English French German Italian Portuguese Spanish

IBM adds heft to OpenOffice open-source project

Filed under
OOo

IBM said on Monday that it will join the OpenOffice.org project and pledged to further use the open-source software in its own products.

IBM will not be offering support for the product to customers. However, it will make technical contributions to the project and use code from the project in its own tools.

Specifically, IBM said that it will have 35 programmers working on the OpenOffice code and it will contribute software to improve the product for people with disabilities--an important feature, particularly to government customers such as Massachusetts.

The move is meant to make OpenOffice a more viable alternative to Microsoft's Office and create more products that support the OpenDocument Format (ODF)--a standard document format which competes with Microsoft's Open XML. ODF is the native file format for OpenOffice.

More Here




More in Tux Machines

Ubuntu MATE Donates Money to Tilda and Plank Projects

The Ubuntu MATE project receives donations from over the world, but the developers don't spend it all in one place.

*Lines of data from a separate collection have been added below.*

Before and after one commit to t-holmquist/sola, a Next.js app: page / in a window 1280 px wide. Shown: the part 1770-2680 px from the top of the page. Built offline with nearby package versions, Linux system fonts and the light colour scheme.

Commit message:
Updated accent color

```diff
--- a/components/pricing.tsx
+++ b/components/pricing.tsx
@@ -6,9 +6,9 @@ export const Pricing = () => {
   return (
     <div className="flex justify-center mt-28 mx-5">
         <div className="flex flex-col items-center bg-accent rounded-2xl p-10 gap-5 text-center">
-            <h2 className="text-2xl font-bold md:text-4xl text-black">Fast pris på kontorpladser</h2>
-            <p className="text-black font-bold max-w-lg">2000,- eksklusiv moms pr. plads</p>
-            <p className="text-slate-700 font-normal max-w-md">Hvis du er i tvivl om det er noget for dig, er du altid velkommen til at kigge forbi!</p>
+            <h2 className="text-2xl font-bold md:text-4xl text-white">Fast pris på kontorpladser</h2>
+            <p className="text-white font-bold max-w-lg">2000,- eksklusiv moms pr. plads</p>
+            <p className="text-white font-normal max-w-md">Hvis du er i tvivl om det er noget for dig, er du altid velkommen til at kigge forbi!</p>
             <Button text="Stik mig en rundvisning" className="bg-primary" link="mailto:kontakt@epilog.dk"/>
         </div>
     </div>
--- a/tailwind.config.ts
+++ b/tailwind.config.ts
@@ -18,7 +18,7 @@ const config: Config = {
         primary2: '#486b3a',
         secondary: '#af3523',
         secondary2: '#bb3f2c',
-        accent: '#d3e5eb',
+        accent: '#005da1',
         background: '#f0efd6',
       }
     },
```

In fact, they also contribute to other projects and this month the two projects that received funds are Tilda and Plank. Read more

OpenBSD 5.7 highlights

The OpenBSD 5.7 release is still a month away, but the changes have been done for some time. The release page lists lots of changes, though certainly not all, and sometimes it’s hard to tell the big changes from the small changes. Annoying perhaps, but rewarding to someone who reads through the entire list looking for hidden gems. A few notes about changes I found personally interesting. Read more

Ubuntu 15.04 Switches to Linux Kernel 3.19.3

Ubuntu 15.04 (Vivid Vervet) is getting closer to the official release, which is scheduled for the end of this month. The developers have just upgraded the Linux kernel, and it looks like this might be the winning version. Read more

Hungary: open source key to Internet security

The use of open source and open standards is essential for a secure Internet, the Hungarian government says in a statement following a workshop with IT researchers and ICT service providers. This type of software will also reduce the cost of ICT and contribute to the country’s economy, says Tamas Deutsch. Read more